Wearable products are sold on retail shelves and their promise has to be conveyed simply and singularly. User needs and wants must be expressed as a desirable product.
While the singularity of a product’s promise is paramount, wearable devices live on the internet of things. More than just performing standalone functions, users expect they will engage in an ecosystem of other connected devices. When designed with services — not just technologies — in mind, the wearable device can become a component of a service. The risk is that adding connected data services muddies the ultimate product promise, leaving would-be users confused as to the real value. Yet, done well, the result can be a connected experience that surrounds a user in their multiple daily contexts and seamlessly augments other smart devices.
Some wearables should be worn discreetly: passively sensing location, or steps taken, or heart rate data. This data is pushed to the cloud where it can be aggregated into insights. The design and presentation of those insights is critical to ensure wearables aren’t just collecting a mess of metrics.
We design wearable interfaces by applying service design, user interface design and usability principles. We envision the wearable, not as a product on a shelf, but as a service with all of the touchpoints involved, flowing from a wearable to other cloud-connected devices and returning back to the user as insights and augments that improve lives.
We design for various wearable and connected device experiences

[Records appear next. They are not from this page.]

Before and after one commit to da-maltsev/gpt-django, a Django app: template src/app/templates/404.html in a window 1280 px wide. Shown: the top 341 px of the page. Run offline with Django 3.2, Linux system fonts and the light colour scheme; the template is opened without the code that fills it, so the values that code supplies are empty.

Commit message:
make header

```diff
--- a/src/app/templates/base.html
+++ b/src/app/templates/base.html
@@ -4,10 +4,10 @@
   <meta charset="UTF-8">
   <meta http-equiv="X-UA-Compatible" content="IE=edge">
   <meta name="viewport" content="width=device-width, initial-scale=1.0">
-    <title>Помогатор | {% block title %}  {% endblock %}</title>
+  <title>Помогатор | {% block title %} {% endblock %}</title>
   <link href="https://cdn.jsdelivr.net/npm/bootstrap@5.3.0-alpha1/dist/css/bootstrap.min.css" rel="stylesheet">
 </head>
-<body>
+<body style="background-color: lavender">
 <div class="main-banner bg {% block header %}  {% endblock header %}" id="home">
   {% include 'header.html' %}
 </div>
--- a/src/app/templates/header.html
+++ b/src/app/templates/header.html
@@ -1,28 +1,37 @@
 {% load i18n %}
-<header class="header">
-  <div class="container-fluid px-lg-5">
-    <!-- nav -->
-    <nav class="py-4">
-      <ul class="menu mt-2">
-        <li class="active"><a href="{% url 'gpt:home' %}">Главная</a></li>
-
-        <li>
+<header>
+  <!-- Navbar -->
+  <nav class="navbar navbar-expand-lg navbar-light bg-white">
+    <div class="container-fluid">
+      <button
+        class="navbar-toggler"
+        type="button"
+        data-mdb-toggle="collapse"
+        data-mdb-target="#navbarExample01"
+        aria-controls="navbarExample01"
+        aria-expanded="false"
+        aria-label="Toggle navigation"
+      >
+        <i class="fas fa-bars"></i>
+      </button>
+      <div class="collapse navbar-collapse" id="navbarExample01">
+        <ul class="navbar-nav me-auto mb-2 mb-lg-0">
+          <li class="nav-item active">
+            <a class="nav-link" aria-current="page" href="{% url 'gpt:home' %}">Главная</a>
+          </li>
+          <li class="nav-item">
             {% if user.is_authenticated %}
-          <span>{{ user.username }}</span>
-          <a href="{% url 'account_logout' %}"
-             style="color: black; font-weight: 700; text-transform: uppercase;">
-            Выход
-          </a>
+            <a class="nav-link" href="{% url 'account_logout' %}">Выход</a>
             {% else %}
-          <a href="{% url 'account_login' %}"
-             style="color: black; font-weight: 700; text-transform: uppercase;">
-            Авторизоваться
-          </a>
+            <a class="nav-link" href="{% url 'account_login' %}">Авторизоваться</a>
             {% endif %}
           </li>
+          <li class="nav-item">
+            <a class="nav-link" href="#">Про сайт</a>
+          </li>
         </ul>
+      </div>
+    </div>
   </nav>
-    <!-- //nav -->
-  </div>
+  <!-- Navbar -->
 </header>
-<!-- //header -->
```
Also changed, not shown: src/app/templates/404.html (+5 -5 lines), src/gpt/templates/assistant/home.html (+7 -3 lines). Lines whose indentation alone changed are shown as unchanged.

Design considerations for smartwatches and micro-screen devices:
_ Dedicate micro-screens to immersive experiences and tasks: Often wearable experiences are sustained activities but interacting with the device should be quick, not deep. Aim for quick reference, not deep input.
_ Give it glance-ability: Display info in adequately large fonts, not fussy or small details. High contrast is best.
_ Unify the experience with simplicity: Simple button layouts and focused interfaces enable fast interaction.
_ Put hardware to work: Hardware buttons should be few and simple, but invaluable. Decide which core function(s) should work sightlessly.
_ Wearables make a personal statement: Don’t underestimate the role of fashion in consumer product choice. Digital themes should be user-customizable.